• Saved entries:
_ _ _ _ _

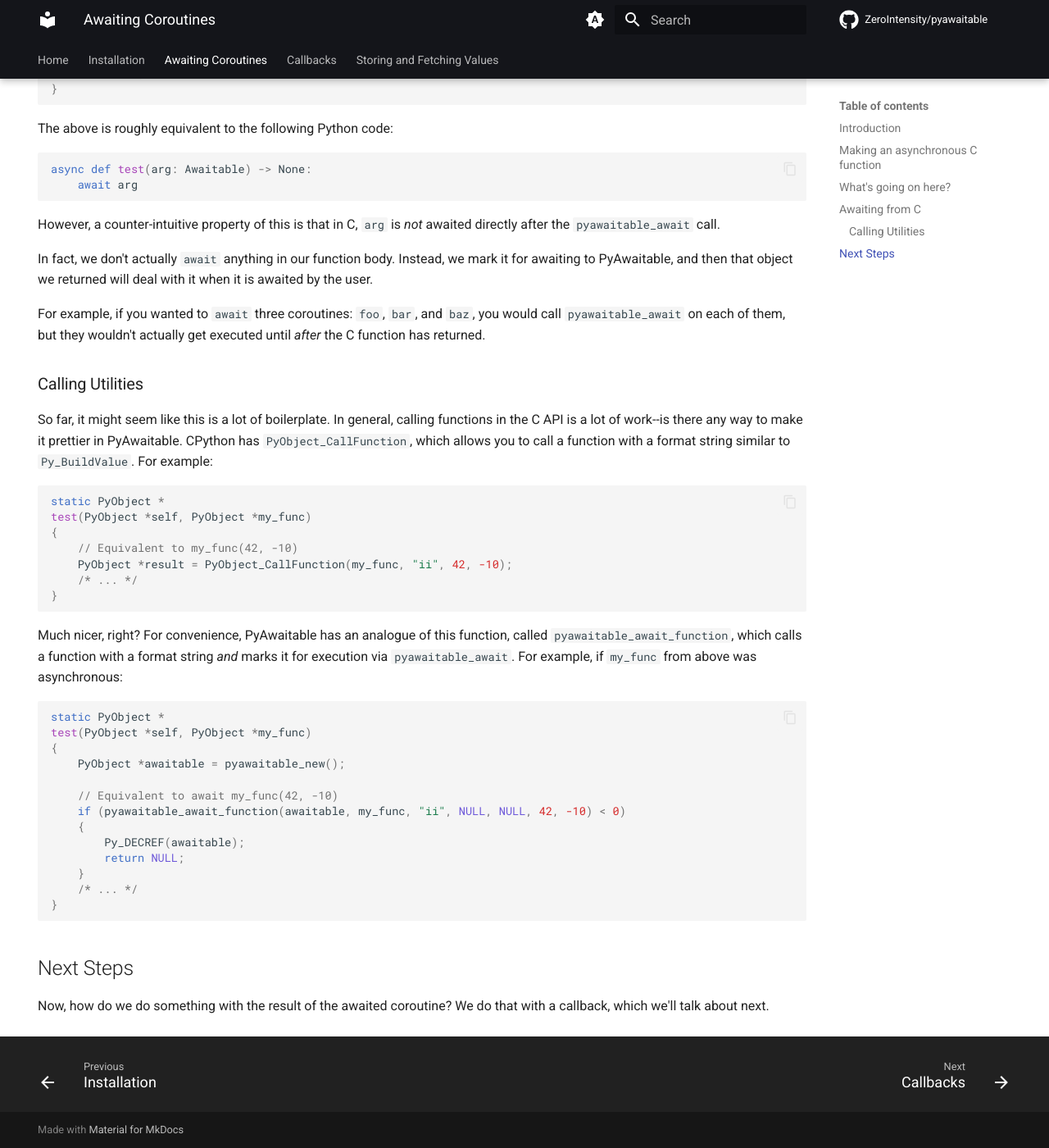
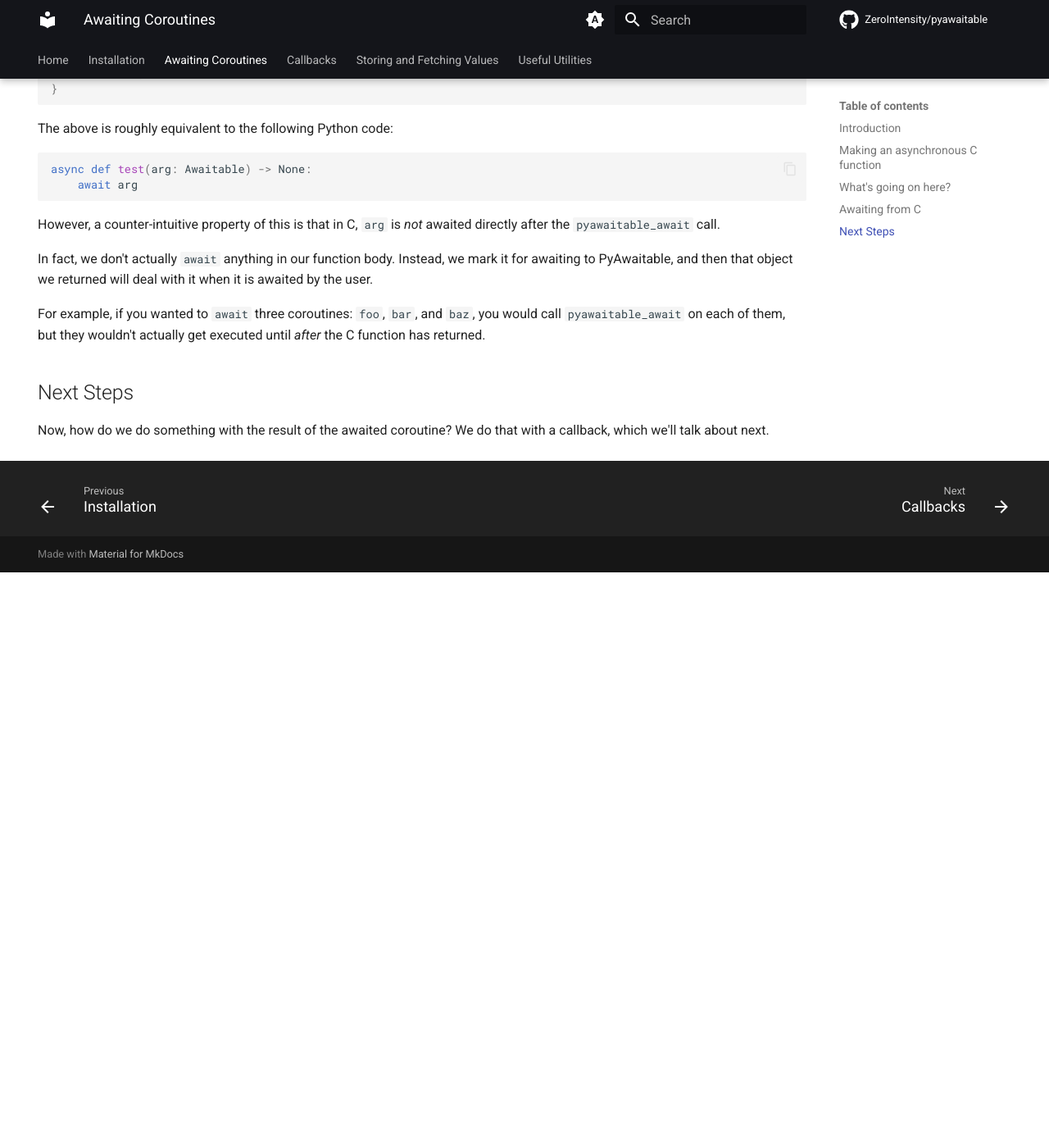
Before and after one commit to ZeroIntensity/pyawaitable, an MkDocs documentation site: the page built from docs/awaiting.md, in a window 1280 px wide and 1400 px high, scrolled down 3098 px. Shown: the whole window at 82% size. Built offline with MkDocs 1.6.1 and Material for MkDocs 9.7.7, drawn with Linux system fonts in a browser that asks for light colours; comment, search, counter and statistics services are not loaded; after the commit the page ends 3796 px from its top, so only the background shows below that.

Commit message:
Finish docs.

````diff
--- a/docs/awaiting.md
+++ b/docs/awaiting.md
@@ -158,38 +158,6 @@ In fact, we don't actually `await` anything in our function body. Instead, we ma
 
 For example, if you wanted to `await` three coroutines: `foo`, `bar`, and `baz`, you would call `pyawaitable_await` on each of them, but they wouldn't actually get executed until _after_ the C function has returned.
 
-### Calling Utilities
-
-So far, it might seem like this is a lot of boilerplate. In general, calling functions in the C API is a lot of work--is there any way to make it prettier in PyAwaitable. CPython has `PyObject_CallFunction`, which allows you to call a function with a format string similar to `Py_BuildValue`. For example:
-
-```c
-static PyObject *
-test(PyObject *self, PyObject *my_func)
-{
-    // Equivalent to my_func(42, -10)
-    PyObject *result = PyObject_CallFunction(my_func, "ii", 42, -10);
-    /* ... */
-}
-```
-
-Much nicer, right? For convenience, PyAwaitable has an analogue of this function, called `pyawaitable_await_function`, which calls a function with a format string _and_ marks it for execution via `pyawaitable_await`. For example, if `my_func` from above was asynchronous:
-
-```c
-static PyObject *
-test(PyObject *self, PyObject *my_func)
-{
-    PyObject *awaitable = pyawaitable_new();
-
-    // Equivalent to await my_func(42, -10)
-    if (pyawaitable_await_function(awaitable, my_func, "ii", NULL, NULL, 42, -10) < 0)
-    {
-        Py_DECREF(awaitable);
-        return NULL;
-    }
-    /* ... */
-}
-```
-
 ## Next Steps
 
 Now, how do we do something with the result of the awaited coroutine? We do that with a callback, which we'll talk about next.
--- a/mkdocs.yml
+++ b/mkdocs.yml
@@ -9,6 +9,7 @@ nav:
     - Awaiting Coroutines: awaiting.md
     - Callbacks: callbacks.md
     - Storing and Fetching Values: storage.md
+    - Useful Utilities: utilities.md
 
 theme:
     name: material
````
Also changed, not shown: docs/storage.md (+1 -3 lines), docs/utilities.md (added, +87 -0 lines).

_ _ _ _ _

• Work instruction: The answer should be an exact restatement of every entry, with the pictures omitted.

• Response below:
Before and after one commit to ZeroIntensity/pyawaitable, an MkDocs documentation site: the page built from docs/awaiting.md, in a window 1280 px wide and 1400 px high, scrolled down 3098 px. Shown: the whole window at 82% size. Built offline with MkDocs 1.6.1 and Material for MkDocs 9.7.7, drawn with Linux system fonts in a browser that asks for light colours; comment, search, counter and statistics services are not loaded; after the commit the page ends 3796 px from its top, so only the background shows below that.

Commit message:
Finish docs.

````diff
--- a/docs/awaiting.md
+++ b/docs/awaiting.md
@@ -158,38 +158,6 @@ In fact, we don't actually `await` anything in our function body. Instead, we ma
 
 For example, if you wanted to `await` three coroutines: `foo`, `bar`, and `baz`, you would call `pyawaitable_await` on each of them, but they wouldn't actually get executed until _after_ the C function has returned.
 
-### Calling Utilities
-
-So far, it might seem like this is a lot of boilerplate. In general, calling functions in the C API is a lot of work--is there any way to make it prettier in PyAwaitable. CPython has `PyObject_CallFunction`, which allows you to call a function with a format string similar to `Py_BuildValue`. For example:
-
-```c
-static PyObject *
-test(PyObject *self, PyObject *my_func)
-{
-    // Equivalent to my_func(42, -10)
-    PyObject *result = PyObject_CallFunction(my_func, "ii", 42, -10);
-    /* ... */
-}
-```
-
-Much nicer, right? For convenience, PyAwaitable has an analogue of this function, called `pyawaitable_await_function`, which calls a function with a format string _and_ marks it for execution via `pyawaitable_await`. For example, if `my_func` from above was asynchronous:
-
-```c
-static PyObject *
-test(PyObject *self, PyObject *my_func)
-{
-    PyObject *awaitable = pyawaitable_new();
-
-    // Equivalent to await my_func(42, -10)
-    if (pyawaitable_await_function(awaitable, my_func, "ii", NULL, NULL, 42, -10) < 0)
-    {
-        Py_DECREF(awaitable);
-        return NULL;
-    }
-    /* ... */
-}
-```
-
 ## Next Steps
 
 Now, how do we do something with the result of the awaited coroutine? We do that with a callback, which we'll talk about next.
--- a/mkdocs.yml
+++ b/mkdocs.yml
@@ -9,6 +9,7 @@ nav:
     - Awaiting Coroutines: awaiting.md
     - Callbacks: callbacks.md
     - Storing and Fetching Values: storage.md
+    - Useful Utilities: utilities.md
 
 theme:
     name: material
````
Also changed, not shown: docs/storage.md (+1 -3 lines), docs/utilities.md (added, +87 -0 lines).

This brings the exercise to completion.